7th Cir / Class Action

Replacement Vehicle Taxes and Fees Not Compulsory in a Total-Loss Claim

The Seveth Circuit Court of Appeals, in an opinion written by Chief Justice Sykes, applying Illinois law, affirmed the District Court’s dismissal of a proposed class action suit against Geico Casualty Company (“Geico”) for breach of contract finding that neither the underlying policy nor the Illinois Insurance Code requires payment of replacement vehicle tax and fees for a total-loss claim.

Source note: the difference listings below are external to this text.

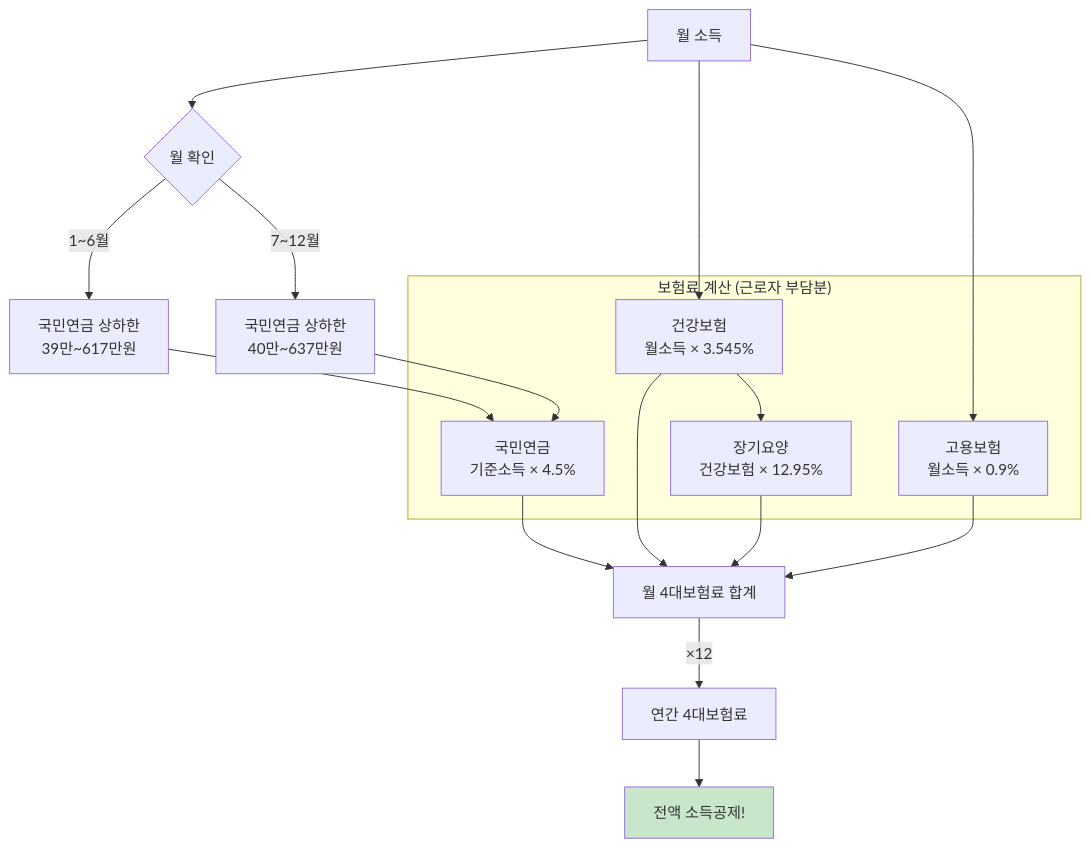
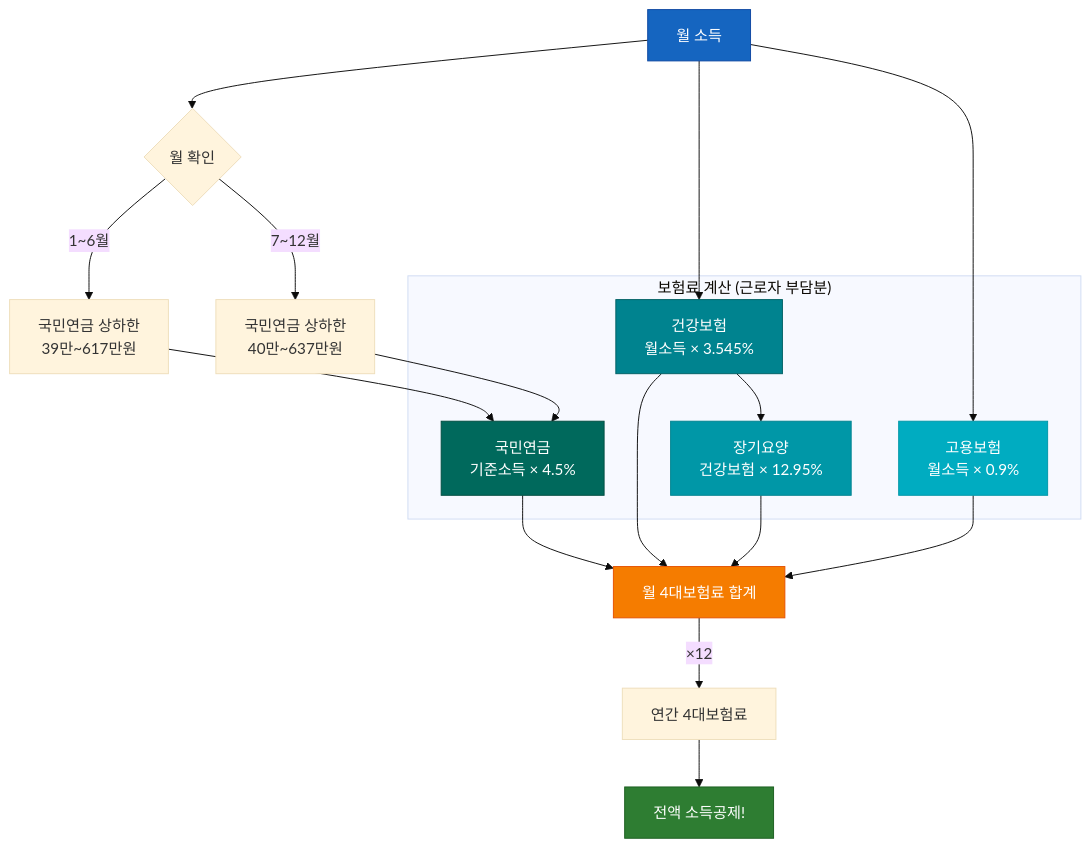
Before and after one commit to Z-3000/fina_r: diagram 15 of 18 in docs/세금로직_플로우차트.md, drawn with Mermaid. The commit also changed other lines of this file, not shown here.

````diff
--- a/docs/세금로직_플로우차트.md
+++ b/docs/세금로직_플로우차트.md
@@ -482,24 +545,31 @@
 ```mermaid
+%%{init: {'theme': 'base'}}%%
 flowchart TD
     A[월 소득] --> B{월 확인}
 
     B -->|"1~6월"| C1["국민연금 상하한<br/>39만~617만원"]
     B -->|"7~12월"| C2["국민연금 상하한<br/>40만~637만원"]
 
     subgraph 보험료계산["보험료 계산 (근로자 부담분)"]
         D1["국민연금<br/>기준소득 × 4.5%"]
         D2["건강보험<br/>월소득 × 3.545%"]
         D3["장기요양<br/>건강보험 × 12.95%"]
         D4["고용보험<br/>월소득 × 0.9%"]
     end
 
     C1 & C2 --> D1
     A --> D2 --> D3
     A --> D4
 
     D1 & D2 & D3 & D4 --> E[월 4대보험료 합계]
     E -->|"×12"| F[연간 4대보험료]
     F --> G["전액 소득공제!"]
 
-    style G fill:#c8e6c9
+    style A fill:#1565c0,stroke:#0d47a1,color:#fff
+    style G fill:#2e7d32,stroke:#1b5e20,color:#fff
+    style E fill:#f57c00,stroke:#e65100,color:#fff
+    style D1 fill:#00695c,stroke:#004d40,color:#fff
+    style D2 fill:#00838f,stroke:#006064,color:#fff
+    style D3 fill:#0097a7,stroke:#00838f,color:#fff
+    style D4 fill:#00acc1,stroke:#0097a7,color:#fff
 ```
````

Plaintiff, Nathan Sigler, totaled his car in an accident and subsequently filed a claim with his car insurance company, Geico, for the loss. Geico’s adjuster determined the car to be a total loss and determined the base value of the car to be $3,151.95. Geico paid Sigler the base value less Sigler’s $500 deductible. Sigler contended that he was also entitled to sales tax and title and transfer fees for a replacement vehicle, even though he had not incurred those costs. He claimed that such costs are “always” part of “replacement cost” in a total-loss claim. Sigler filed suit in the Central District of Illinois proposing to represent a class of policyholders on a breach-of-contract claim against Geico for “systematically underpaying its insureds.”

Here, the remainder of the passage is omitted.